### TASK PROMPT
Copy out the entries that follow. Leave none out.

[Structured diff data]
○ ○ ○ ○

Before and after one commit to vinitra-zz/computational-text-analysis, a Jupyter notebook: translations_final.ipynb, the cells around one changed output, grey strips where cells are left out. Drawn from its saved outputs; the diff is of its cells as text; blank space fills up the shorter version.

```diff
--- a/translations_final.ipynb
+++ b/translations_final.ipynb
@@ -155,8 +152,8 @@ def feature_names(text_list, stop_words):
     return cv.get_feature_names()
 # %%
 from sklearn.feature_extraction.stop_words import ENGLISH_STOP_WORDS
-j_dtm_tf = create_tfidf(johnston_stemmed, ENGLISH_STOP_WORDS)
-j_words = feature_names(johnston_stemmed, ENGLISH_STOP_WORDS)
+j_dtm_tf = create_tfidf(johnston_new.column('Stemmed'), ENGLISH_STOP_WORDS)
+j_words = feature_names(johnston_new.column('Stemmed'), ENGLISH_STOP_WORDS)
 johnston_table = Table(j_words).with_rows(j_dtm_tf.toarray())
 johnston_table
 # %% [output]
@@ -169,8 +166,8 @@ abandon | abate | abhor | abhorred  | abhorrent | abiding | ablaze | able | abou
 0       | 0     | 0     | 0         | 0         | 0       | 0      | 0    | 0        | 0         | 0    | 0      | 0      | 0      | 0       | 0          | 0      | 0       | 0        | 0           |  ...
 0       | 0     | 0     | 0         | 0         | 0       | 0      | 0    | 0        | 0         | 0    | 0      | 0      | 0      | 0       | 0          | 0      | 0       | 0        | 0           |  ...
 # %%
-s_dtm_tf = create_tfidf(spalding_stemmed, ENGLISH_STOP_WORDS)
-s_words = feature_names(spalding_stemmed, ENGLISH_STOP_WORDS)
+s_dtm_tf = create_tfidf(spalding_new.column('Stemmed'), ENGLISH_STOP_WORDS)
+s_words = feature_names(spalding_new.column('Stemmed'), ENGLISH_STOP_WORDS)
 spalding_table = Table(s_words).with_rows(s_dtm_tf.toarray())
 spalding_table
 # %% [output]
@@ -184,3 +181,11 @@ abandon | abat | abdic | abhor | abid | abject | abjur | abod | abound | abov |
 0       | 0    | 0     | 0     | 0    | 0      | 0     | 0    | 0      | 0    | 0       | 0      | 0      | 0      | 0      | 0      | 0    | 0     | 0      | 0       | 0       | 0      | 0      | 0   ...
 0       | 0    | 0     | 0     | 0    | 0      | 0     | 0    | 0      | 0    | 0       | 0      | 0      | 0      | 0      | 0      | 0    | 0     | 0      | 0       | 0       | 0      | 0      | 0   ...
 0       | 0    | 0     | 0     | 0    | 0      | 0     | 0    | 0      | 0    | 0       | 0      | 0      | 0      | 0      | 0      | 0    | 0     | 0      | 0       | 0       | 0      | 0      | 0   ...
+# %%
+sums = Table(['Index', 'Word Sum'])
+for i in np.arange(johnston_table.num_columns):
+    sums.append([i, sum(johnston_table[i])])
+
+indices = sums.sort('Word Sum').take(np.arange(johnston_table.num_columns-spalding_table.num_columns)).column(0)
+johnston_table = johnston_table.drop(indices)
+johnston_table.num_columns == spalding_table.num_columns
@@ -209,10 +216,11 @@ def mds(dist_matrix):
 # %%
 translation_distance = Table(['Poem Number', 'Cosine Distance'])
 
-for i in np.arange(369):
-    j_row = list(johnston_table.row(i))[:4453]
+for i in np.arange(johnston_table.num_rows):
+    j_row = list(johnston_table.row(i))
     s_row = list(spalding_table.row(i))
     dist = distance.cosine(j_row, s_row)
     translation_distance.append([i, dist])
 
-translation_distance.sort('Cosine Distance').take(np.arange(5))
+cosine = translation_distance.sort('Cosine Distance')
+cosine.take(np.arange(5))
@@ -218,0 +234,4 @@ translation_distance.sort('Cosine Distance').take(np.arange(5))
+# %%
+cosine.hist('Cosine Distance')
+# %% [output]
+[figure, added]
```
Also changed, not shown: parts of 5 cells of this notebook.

○ ○ ○ ○

### REPLY
Before and after one commit to vinitra-zz/computational-text-analysis, a Jupyter notebook: translations_final.ipynb, the cells around one changed output, grey strips where cells are left out. Drawn from its saved outputs; the diff is of its cells as text; blank space fills up the shorter version.

```diff
--- a/translations_final.ipynb
+++ b/translations_final.ipynb
@@ -155,8 +152,8 @@ def feature_names(text_list, stop_words):
     return cv.get_feature_names()
 # %%
 from sklearn.feature_extraction.stop_words import ENGLISH_STOP_WORDS
-j_dtm_tf = create_tfidf(johnston_stemmed, ENGLISH_STOP_WORDS)
-j_words = feature_names(johnston_stemmed, ENGLISH_STOP_WORDS)
+j_dtm_tf = create_tfidf(johnston_new.column('Stemmed'), ENGLISH_STOP_WORDS)
+j_words = feature_names(johnston_new.column('Stemmed'), ENGLISH_STOP_WORDS)
 johnston_table = Table(j_words).with_rows(j_dtm_tf.toarray())
 johnston_table
 # %% [output]
@@ -169,8 +166,8 @@ abandon | abate | abhor | abhorred  | abhorrent | abiding | ablaze | able | abou
 0       | 0     | 0     | 0         | 0         | 0       | 0      | 0    | 0        | 0         | 0    | 0      | 0      | 0      | 0       | 0          | 0      | 0       | 0        | 0           |  ...
 0       | 0     | 0     | 0         | 0         | 0       | 0      | 0    | 0        | 0         | 0    | 0      | 0      | 0      | 0       | 0          | 0      | 0       | 0        | 0           |  ...
 # %%
-s_dtm_tf = create_tfidf(spalding_stemmed, ENGLISH_STOP_WORDS)
-s_words = feature_names(spalding_stemmed, ENGLISH_STOP_WORDS)
+s_dtm_tf = create_tfidf(spalding_new.column('Stemmed'), ENGLISH_STOP_WORDS)
+s_words = feature_names(spalding_new.column('Stemmed'), ENGLISH_STOP_WORDS)
 spalding_table = Table(s_words).with_rows(s_dtm_tf.toarray())
 spalding_table
 # %% [output]
@@ -184,3 +181,11 @@ abandon | abat | abdic | abhor | abid | abject | abjur | abod | abound | abov |
 0       | 0    | 0     | 0     | 0    | 0      | 0     | 0    | 0      | 0    | 0       | 0      | 0      | 0      | 0      | 0      | 0    | 0     | 0      | 0       | 0       | 0      | 0      | 0   ...
 0       | 0    | 0     | 0     | 0    | 0      | 0     | 0    | 0      | 0    | 0       | 0      | 0      | 0      | 0      | 0      | 0    | 0     | 0      | 0       | 0       | 0      | 0      | 0   ...
 0       | 0    | 0     | 0     | 0    | 0      | 0     | 0    | 0      | 0    | 0       | 0      | 0      | 0      | 0      | 0      | 0    | 0     | 0      | 0       | 0       | 0      | 0      | 0   ...
+# %%
+sums = Table(['Index', 'Word Sum'])
+for i in np.arange(johnston_table.num_columns):
+    sums.append([i, sum(johnston_table[i])])
+
+indices = sums.sort('Word Sum').take(np.arange(johnston_table.num_columns-spalding_table.num_columns)).column(0)
+johnston_table = johnston_table.drop(indices)
+johnston_table.num_columns == spalding_table.num_columns
@@ -209,10 +216,11 @@ def mds(dist_matrix):
 # %%
 translation_distance = Table(['Poem Number', 'Cosine Distance'])
 
-for i in np.arange(369):
-    j_row = list(johnston_table.row(i))[:4453]
+for i in np.arange(johnston_table.num_rows):
+    j_row = list(johnston_table.row(i))
     s_row = list(spalding_table.row(i))
     dist = distance.cosine(j_row, s_row)
     translation_distance.append([i, dist])
 
-translation_distance.sort('Cosine Distance').take(np.arange(5))
+cosine = translation_distance.sort('Cosine Distance')
+cosine.take(np.arange(5))
@@ -218,0 +234,4 @@ translation_distance.sort('Cosine Distance').take(np.arange(5))
+# %%
+cosine.hist('Cosine Distance')
+# %% [output]
+[figure, added]
```
Also changed, not shown: parts of 5 cells of this notebook.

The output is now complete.